Israeli architect Pitsou Kedem has renovated a 1950s house in Tel Aviv with a roughly hewn sandstone mosaic wall inside it (+ slideshow).
An Urban Villa was designed by Dov Karmi, one of Israel's most celebrated modern architects, and Pitsou Kedem was asked to restructure the two-storey interior.
"The main idea was to preserve the spirit of the original design whilst implementing a contemporary, independent interpretation of the existing structure and its adaptation to contemporary technologies, materials and knowledge," said Kedem.
Walls were whitened both inside and outside the house, while black-painted wood was used to construct the new staircase and louvred balustrade.
"These monochromatic hues provide the background for the original materials that we decided to preserve," explained Kedem, referring to the limestone floor and sandstone wall left intact.
The architect selected furniture to complement the design, including an Eames chair, a marble kitchen counter and a vivid red sofa.
Other residential projects by Pitsou Kedem include a renovated apartment with a vaulted stone ceiling and a boxy white house.

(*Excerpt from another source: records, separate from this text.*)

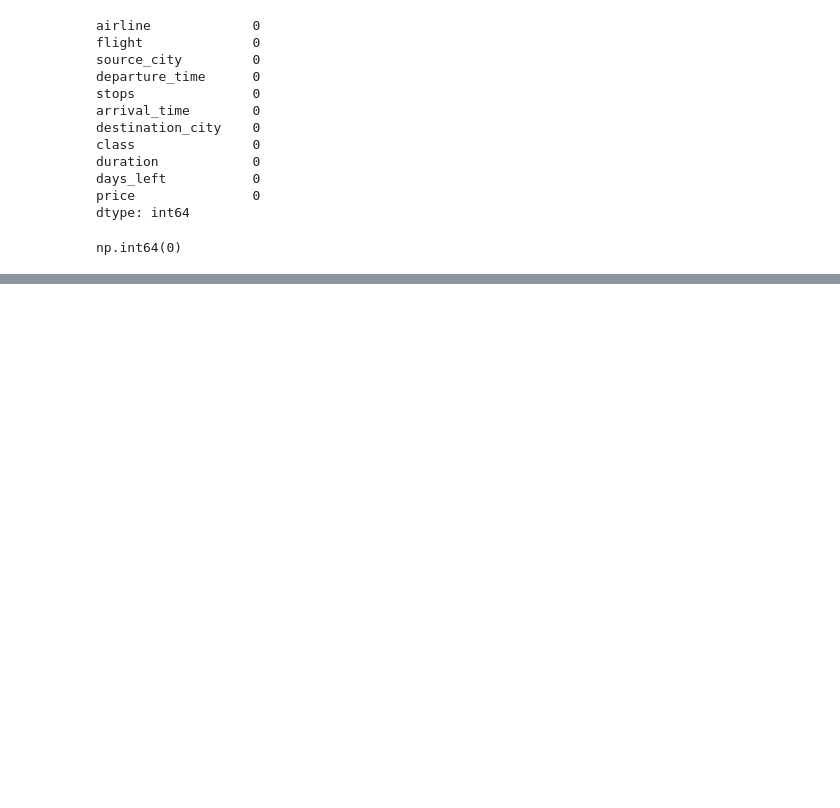
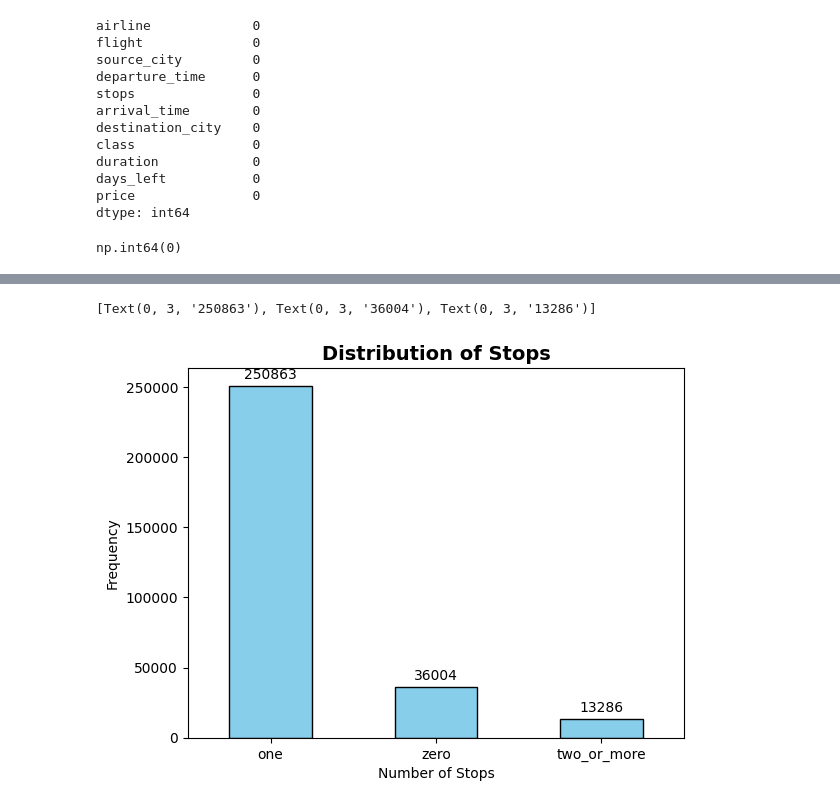
Before and after one commit to ussef37/WEEK_14_Flight_Price_ML, a Jupyter notebook: Machine_Learning_Prediction_Prix_billet_avion.ipynb, the cells around one changed output, grey strips where cells are left out. Cells and saved outputs as stored; diff of their text form; code cells hidden in the pictures; blank space fills up the shorter version.

```diff
--- a/Machine_Learning_Prediction_Prix_billet_avion.ipynb
+++ b/Machine_Learning_Prediction_Prix_billet_avion.ipynb
@@ -101,0 +144,9 @@ np.int64(0)
+# %%
+ax = df['stops'].value_counts().plot(kind="bar", color="skyblue", edgecolor="black", rot=0)
+ax.set_title("Distribution of Stops", fontsize=14, fontweight='bold')
+ax.set_xlabel("Number of Stops")
+ax.set_ylabel("Frequency")
+ax.bar_label(ax.containers[0], padding=3)
+# %% [output]
+[Text(0, 3, '250863'), Text(0, 3, '36004'), Text(0, 3, '13286')]
+[figure, added]
```
Also changed, not shown: parts of 11 cells of this notebook.
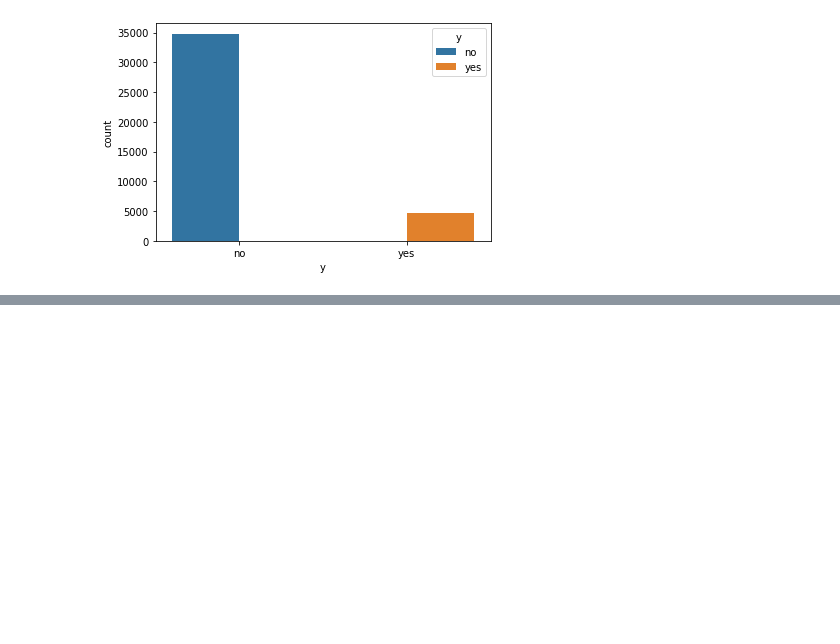
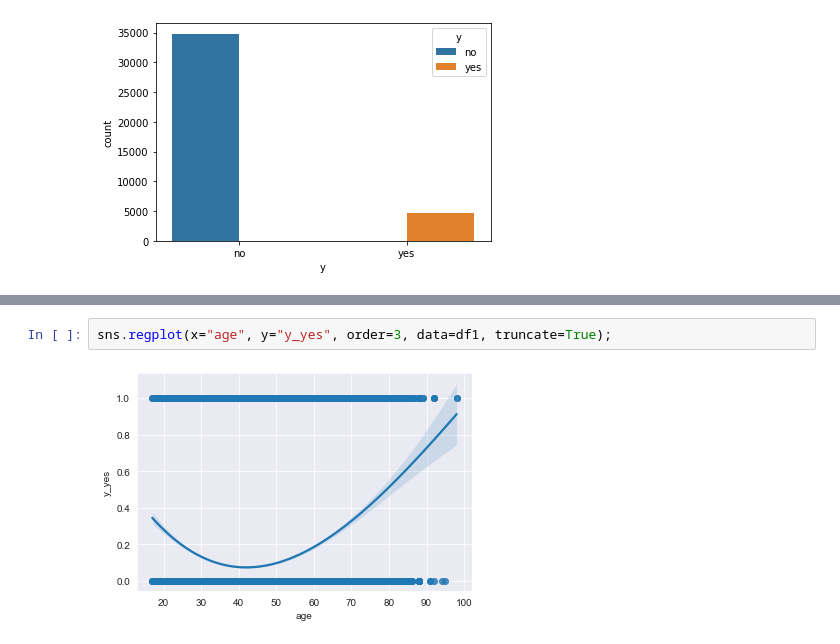
Before and after one commit to LIMDANBI/2021-2, a Jupyter notebook: DataMining/bank_marketing_analysis.ipynb, the cells around one changed output, grey strips where cells are left out. Saved outputs shown, nothing was run; the diff lists cells and outputs as text; blank space fills up the shorter version.

```diff
--- a/DataMining/bank_marketing_analysis.ipynb
+++ b/DataMining/bank_marketing_analysis.ipynb
@@ -176,0 +256,4 @@ for i in list(df.columns[df.dtypes == 'object']):
+# %%
+sns.regplot(x="age", y="y_yes", order=3, data=df1, truncate=True);
+# %% [output]
+[figure, added]
```
Also changed, not shown: parts of 11 cells of this notebook.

See more architecture by Pitsou Kedem »
Photography is by Amit Geron.
Here's more text from the architect:
An Urban Villa
In the 1950s what was known as the "International Style" was highly developed in Tel Aviv. It developed thanks to architects who studied at the Bauhaus Institute in Germany and who then returned to Israel to continue their work. One of the architects who led the "International Style" was Dov Carmi. He designed many, usually large, projects. One of his more restrained projects was an urban villa in the centre of Tel Aviv which he designed in 1951.
In his design, Carmi expressed his local interpretation of "Free Design" in which there is a continuous series of spaces created by light and shadow, view and movement without creating one large, single and open space.
My office executed a massive reconstruction of the structure which included the changing of the exterior facade and the division of the interior. The main idea was to preserve the spirit of the original design whilst implementing a contemporary, independent interpretation of the existing structure and its adaptation to contemporary technologies, materials and knowledge.
During the project, we took great care to create an experience of defined, intimate and continuous spaces in a relatively restricted area; and this without detracting from the overall understanding of the entire structure.
The house is simple and minimalistic with the light and the materials creating drama and vitality. The unique range of materials was preserved throughout the project.
The building's external facades were painted white and the profiles chosen are decks painted black, similar to the Bauhaus style. The floor is of off-white concrete. These monochromatic hues provide the background for the original materials that we decided to preserve.
The central wall that divides the entry space was preserved in its original form, built from hewed, course sandstone constructed in a unique composition. The floor of the living room is wild, natural limestone of earth hues and changing sections. The wall and the floor symbolise the building in its original state. Around them is modern, minimalistic architecture which emphasis the space and the light. The project's furniture was carefully chosen to complete the overall experience of a living urban villa that conducts a dialogue between two worlds and two separate eras.
Plot: 370 sqm
House: 300 sqm
Original structure's architect: Dov Carmi, 1951
Renovation architect: Pitsou Kedem Architects 2010 - 2012
Design team: Pitsou Kedem, Noa Groman